◆ What the task requires
Search the records below for the line containing "Before and after one commit to raja-ashwin/finally, a". Write out that line and every line after it exactly as written.

Supplied records below:

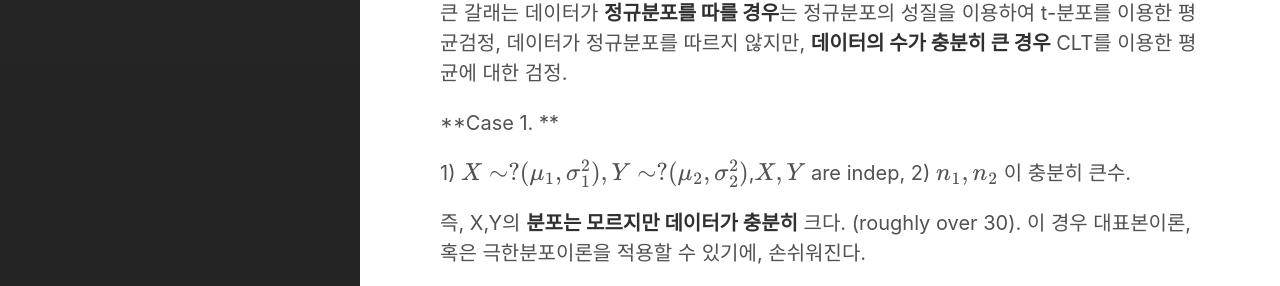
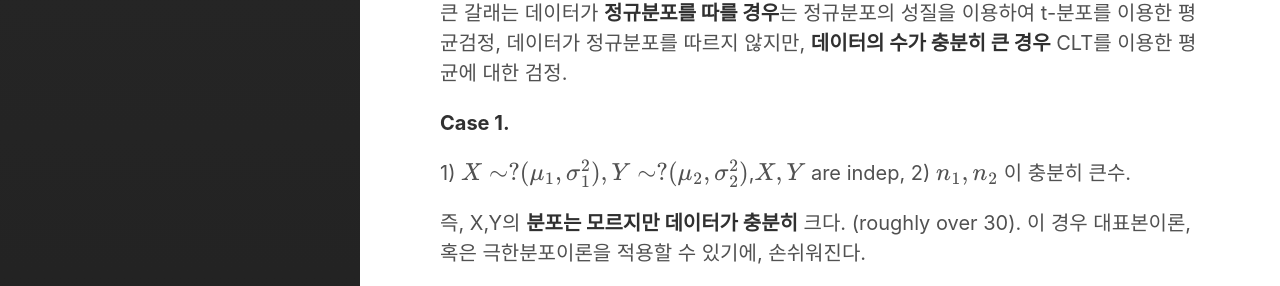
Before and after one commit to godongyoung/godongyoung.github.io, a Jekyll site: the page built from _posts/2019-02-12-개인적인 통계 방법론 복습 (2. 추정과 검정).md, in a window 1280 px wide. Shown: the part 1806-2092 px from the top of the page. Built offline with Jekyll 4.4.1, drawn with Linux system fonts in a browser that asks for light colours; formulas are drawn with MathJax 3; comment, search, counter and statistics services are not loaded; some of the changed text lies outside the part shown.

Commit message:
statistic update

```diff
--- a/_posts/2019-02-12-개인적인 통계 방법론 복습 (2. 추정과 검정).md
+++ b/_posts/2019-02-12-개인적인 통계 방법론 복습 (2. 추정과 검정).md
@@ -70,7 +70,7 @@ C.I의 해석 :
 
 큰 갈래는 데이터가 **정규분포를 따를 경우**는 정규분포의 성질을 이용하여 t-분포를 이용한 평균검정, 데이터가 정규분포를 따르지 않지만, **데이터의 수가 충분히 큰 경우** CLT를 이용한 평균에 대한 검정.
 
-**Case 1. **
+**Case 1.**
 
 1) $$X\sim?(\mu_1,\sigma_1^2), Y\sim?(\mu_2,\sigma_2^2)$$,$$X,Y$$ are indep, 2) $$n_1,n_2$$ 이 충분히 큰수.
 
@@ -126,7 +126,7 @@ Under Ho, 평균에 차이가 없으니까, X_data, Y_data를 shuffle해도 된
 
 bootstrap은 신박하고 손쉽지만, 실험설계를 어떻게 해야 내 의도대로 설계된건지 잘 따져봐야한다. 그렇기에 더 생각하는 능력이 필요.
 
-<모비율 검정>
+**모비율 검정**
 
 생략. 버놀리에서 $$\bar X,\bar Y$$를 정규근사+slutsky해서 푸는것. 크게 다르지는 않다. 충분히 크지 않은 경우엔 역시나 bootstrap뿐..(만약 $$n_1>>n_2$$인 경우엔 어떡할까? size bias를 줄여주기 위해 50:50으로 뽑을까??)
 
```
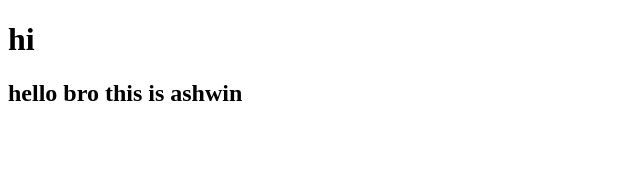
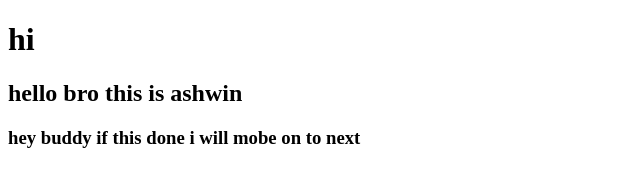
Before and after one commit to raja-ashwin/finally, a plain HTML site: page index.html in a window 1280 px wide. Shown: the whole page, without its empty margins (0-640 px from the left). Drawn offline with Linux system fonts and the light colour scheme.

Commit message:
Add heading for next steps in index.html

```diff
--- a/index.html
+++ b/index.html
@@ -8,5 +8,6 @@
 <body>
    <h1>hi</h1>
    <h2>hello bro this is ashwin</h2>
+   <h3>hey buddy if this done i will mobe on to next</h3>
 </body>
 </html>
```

End of Supplied records.

◆ Exercise answer
Before and after one commit to raja-ashwin/finally, a plain HTML site: page index.html in a window 1280 px wide. Shown: the whole page, without its empty margins (0-640 px from the left). Drawn offline with Linux system fonts and the light colour scheme.

Commit message:
Add heading for next steps in index.html

```diff
--- a/index.html
+++ b/index.html
@@ -8,5 +8,6 @@
 <body>
    <h1>hi</h1>
    <h2>hello bro this is ashwin</h2>
+   <h3>hey buddy if this done i will mobe on to next</h3>
 </body>
 </html>
```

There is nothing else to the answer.